Published: 16 February 2011



DNA microarray technology has had a great impact on muscle research and microarray gene expression data has been widely used to identify gene signatures characteristic of the studied conditions. With the rapid accumulation of muscle microarray data, it is of great interest to understand how to compare and combine data across multiple studies. Meta-analysis of transcriptome data is a valuable method to achieve it. It enables to highlight conserved gene signatures between multiple independent studies. However, using it is made difficult by the diversity of the available data: different microarray platforms, different gene nomenclature, different species studied, etc.


We have developed a system tool dedicated to muscle transcriptome data. This system comprises a collection of microarray data as well as a query tool. This latter allows the user to extract similar clusters of co-expressed genes from the database, using an input gene list. Common and relevant gene signatures can thus be searched more easily. The dedicated database consists in a large compendium of public data (more than 500 data sets) related to muscle (skeletal and heart). These studies included seven different animal species from invertebrates (Drosophila melanogaster, Caenorhabditis elegans) and vertebrates (Homo sapiens, Mus musculus, Rattus norvegicus, Canis familiaris, Gallus gallus). After a renormalization step, clusters of co-expressed genes were identified in each dataset.

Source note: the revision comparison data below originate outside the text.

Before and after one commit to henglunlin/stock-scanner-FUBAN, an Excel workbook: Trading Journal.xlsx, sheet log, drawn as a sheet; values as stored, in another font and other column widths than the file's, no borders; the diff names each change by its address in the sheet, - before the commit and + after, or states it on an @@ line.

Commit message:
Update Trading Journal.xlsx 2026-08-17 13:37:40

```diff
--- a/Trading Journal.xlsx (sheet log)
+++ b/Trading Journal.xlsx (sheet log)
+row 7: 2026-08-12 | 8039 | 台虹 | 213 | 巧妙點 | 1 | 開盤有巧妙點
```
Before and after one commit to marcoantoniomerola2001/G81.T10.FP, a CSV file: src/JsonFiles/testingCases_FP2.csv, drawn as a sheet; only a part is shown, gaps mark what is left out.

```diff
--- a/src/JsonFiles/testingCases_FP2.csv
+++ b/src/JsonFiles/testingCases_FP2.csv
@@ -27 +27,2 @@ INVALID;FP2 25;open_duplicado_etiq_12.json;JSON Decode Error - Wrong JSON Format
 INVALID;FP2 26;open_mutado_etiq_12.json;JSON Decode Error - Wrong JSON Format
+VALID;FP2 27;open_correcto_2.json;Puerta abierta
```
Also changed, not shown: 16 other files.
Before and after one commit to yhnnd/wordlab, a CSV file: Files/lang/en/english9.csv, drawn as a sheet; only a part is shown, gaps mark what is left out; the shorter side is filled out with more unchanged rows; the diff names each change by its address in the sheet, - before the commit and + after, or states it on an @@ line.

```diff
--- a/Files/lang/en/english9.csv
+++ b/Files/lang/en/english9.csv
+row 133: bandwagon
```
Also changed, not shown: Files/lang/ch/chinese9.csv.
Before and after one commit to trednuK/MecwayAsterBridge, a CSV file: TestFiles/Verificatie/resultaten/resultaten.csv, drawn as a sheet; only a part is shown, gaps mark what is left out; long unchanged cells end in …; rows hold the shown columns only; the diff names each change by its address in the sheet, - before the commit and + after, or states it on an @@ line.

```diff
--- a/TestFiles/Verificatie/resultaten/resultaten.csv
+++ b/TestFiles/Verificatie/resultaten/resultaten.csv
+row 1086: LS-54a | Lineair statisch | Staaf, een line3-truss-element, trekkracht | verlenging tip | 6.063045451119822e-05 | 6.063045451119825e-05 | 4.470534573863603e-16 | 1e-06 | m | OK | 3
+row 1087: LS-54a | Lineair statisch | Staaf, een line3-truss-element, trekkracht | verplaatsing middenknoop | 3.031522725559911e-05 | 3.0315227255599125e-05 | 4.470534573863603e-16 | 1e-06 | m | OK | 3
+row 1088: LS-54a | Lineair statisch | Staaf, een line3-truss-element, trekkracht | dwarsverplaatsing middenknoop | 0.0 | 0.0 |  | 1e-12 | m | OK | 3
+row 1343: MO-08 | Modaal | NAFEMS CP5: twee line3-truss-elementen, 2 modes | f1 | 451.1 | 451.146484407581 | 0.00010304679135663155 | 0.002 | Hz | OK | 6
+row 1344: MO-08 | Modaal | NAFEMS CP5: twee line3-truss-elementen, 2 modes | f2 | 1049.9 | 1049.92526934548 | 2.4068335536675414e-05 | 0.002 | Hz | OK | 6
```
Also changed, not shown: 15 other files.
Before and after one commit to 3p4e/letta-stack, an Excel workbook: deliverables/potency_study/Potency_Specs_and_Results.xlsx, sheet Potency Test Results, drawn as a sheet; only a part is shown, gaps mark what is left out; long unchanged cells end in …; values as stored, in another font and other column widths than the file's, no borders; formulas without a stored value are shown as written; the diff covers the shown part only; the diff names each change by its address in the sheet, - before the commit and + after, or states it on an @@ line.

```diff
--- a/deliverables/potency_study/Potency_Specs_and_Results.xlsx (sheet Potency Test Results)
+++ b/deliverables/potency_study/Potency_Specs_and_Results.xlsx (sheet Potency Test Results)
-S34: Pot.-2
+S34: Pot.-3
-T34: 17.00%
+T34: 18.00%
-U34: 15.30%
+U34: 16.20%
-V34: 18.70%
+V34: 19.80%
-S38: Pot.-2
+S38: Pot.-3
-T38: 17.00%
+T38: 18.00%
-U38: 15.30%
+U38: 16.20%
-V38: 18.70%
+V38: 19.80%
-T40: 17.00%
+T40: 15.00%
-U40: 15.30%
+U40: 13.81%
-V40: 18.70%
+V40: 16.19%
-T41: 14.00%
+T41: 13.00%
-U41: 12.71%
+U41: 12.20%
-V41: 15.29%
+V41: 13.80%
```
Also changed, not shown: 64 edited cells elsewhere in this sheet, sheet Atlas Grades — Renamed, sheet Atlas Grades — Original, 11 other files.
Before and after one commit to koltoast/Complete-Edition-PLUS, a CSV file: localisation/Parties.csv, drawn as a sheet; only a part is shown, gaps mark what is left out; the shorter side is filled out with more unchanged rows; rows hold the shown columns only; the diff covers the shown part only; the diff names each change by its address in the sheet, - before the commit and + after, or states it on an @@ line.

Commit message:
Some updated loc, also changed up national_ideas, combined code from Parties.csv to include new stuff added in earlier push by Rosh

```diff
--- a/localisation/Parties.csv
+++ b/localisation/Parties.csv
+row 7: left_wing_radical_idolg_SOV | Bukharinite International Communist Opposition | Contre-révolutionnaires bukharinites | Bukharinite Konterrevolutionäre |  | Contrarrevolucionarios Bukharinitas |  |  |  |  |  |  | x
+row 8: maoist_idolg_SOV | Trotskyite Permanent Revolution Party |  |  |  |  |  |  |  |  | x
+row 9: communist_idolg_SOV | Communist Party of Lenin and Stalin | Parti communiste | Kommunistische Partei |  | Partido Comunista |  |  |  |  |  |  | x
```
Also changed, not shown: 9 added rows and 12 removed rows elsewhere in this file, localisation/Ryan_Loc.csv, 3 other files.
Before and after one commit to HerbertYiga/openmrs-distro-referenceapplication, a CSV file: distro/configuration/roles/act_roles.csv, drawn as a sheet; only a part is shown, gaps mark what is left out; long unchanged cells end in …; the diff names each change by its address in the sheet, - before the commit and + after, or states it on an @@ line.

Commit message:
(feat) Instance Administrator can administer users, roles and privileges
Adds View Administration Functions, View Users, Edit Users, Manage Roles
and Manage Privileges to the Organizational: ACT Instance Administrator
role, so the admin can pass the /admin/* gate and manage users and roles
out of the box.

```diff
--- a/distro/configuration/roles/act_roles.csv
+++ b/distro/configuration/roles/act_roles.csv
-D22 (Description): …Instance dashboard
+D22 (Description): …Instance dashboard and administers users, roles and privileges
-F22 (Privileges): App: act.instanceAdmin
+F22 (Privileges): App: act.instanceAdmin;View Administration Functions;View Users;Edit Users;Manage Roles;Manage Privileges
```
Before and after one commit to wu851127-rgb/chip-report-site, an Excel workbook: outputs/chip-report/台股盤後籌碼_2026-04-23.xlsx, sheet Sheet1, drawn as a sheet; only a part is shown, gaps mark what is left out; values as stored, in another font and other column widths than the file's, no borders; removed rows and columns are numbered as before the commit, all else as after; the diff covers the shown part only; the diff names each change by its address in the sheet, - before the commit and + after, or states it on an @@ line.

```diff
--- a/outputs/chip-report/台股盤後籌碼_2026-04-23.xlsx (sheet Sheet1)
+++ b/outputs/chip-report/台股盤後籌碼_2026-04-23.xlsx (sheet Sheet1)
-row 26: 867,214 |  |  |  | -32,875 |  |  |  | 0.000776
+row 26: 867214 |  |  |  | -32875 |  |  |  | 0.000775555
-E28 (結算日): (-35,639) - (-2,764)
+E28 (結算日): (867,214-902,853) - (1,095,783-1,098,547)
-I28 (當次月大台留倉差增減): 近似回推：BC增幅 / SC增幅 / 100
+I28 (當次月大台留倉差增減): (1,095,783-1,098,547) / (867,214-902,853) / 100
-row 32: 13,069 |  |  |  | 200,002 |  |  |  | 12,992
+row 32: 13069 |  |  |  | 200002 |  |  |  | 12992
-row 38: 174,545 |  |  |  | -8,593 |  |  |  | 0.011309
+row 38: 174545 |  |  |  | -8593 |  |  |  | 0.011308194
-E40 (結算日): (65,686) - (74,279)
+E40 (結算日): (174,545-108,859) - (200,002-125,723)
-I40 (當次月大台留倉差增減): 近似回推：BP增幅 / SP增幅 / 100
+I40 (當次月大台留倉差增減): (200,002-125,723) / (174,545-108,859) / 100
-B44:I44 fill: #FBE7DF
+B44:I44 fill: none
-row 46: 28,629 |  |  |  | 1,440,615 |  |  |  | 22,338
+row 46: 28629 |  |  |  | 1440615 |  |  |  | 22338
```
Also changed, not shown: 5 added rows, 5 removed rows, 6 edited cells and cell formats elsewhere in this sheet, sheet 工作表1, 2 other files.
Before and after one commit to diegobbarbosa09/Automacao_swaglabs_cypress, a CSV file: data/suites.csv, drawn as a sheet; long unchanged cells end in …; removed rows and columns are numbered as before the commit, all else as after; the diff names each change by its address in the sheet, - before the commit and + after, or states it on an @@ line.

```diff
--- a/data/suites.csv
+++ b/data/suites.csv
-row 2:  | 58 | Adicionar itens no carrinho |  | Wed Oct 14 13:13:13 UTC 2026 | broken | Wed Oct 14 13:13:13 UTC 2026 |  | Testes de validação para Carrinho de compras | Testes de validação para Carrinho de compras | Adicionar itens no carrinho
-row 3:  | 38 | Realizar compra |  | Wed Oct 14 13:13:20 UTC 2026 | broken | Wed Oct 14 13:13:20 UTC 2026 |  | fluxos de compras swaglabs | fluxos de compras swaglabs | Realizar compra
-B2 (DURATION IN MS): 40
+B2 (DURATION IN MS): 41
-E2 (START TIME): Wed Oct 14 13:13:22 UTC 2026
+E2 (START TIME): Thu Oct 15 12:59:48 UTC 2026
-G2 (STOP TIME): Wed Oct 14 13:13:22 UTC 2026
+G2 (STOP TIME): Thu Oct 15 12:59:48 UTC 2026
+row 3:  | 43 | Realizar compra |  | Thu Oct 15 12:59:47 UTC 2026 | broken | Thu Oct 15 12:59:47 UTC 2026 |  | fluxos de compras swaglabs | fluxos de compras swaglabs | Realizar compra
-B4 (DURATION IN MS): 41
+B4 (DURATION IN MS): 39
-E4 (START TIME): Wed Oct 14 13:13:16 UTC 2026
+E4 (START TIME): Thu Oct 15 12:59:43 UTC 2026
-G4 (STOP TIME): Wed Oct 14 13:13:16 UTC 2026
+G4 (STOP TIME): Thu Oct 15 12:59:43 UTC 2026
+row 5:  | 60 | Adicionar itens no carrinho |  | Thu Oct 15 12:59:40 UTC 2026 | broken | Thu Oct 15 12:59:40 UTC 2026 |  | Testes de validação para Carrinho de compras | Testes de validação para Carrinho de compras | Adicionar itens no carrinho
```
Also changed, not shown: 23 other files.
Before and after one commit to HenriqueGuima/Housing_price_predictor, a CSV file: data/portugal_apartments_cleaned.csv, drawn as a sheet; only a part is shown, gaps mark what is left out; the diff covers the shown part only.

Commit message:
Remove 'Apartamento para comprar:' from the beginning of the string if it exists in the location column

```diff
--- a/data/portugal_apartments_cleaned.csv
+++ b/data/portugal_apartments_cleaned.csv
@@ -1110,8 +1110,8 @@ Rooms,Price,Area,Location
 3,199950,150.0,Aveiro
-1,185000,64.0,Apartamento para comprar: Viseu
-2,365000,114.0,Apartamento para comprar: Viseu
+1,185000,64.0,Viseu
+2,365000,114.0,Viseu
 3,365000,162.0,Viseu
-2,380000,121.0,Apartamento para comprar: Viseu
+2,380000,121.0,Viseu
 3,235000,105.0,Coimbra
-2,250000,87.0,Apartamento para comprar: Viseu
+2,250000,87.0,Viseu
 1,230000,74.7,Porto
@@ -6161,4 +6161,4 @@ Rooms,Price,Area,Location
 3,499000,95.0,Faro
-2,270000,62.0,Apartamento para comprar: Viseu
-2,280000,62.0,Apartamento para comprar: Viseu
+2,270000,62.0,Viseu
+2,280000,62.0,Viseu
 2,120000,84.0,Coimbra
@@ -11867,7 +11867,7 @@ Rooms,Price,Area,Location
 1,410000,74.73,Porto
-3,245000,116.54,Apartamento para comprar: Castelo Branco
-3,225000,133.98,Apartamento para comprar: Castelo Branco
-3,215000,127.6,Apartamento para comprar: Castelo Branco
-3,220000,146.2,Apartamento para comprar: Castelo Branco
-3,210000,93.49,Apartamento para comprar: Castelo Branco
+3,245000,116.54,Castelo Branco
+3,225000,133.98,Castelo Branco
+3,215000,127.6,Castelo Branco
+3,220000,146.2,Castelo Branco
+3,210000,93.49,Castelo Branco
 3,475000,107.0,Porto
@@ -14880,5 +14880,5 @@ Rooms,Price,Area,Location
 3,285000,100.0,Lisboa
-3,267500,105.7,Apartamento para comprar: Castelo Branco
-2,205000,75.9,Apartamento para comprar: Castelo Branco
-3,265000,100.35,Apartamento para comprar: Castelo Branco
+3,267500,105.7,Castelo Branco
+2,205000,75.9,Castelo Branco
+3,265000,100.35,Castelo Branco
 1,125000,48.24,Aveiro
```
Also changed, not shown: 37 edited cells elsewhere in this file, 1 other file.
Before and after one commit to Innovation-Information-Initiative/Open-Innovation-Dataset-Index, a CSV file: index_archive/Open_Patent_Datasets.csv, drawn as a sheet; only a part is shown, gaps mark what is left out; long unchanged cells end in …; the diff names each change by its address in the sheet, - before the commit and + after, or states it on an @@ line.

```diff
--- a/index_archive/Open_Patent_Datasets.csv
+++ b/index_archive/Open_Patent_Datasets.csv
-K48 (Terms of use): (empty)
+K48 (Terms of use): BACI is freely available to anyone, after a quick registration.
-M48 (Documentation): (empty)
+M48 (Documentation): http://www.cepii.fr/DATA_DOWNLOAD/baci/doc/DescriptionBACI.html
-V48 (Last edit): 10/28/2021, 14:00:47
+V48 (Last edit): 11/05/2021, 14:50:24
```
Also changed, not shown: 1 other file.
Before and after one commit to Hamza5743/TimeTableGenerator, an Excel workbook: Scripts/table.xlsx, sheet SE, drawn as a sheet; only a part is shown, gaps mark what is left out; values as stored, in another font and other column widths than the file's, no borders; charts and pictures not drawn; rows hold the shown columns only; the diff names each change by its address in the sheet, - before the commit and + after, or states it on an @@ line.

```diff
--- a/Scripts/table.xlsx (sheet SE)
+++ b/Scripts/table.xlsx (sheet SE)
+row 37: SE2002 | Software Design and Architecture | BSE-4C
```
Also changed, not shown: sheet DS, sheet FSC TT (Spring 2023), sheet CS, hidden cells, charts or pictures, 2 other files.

The lists of co-expressed genes were annotated using a unified re-annotation procedure. These gene lists were compared to find significant overlaps between studies.


Applied to this large compendium of data sets, meta-analyses demonstrated that conserved patterns between species could be identified. Focusing on a specific pathology (Duchenne Muscular Dystrophy) we validated results across independent studies and revealed robust biomarkers and new pathways of interest. The meta-analyses performed with MADMuscle show the usefulness of this approach. Our method can be applied to all public transcriptome data.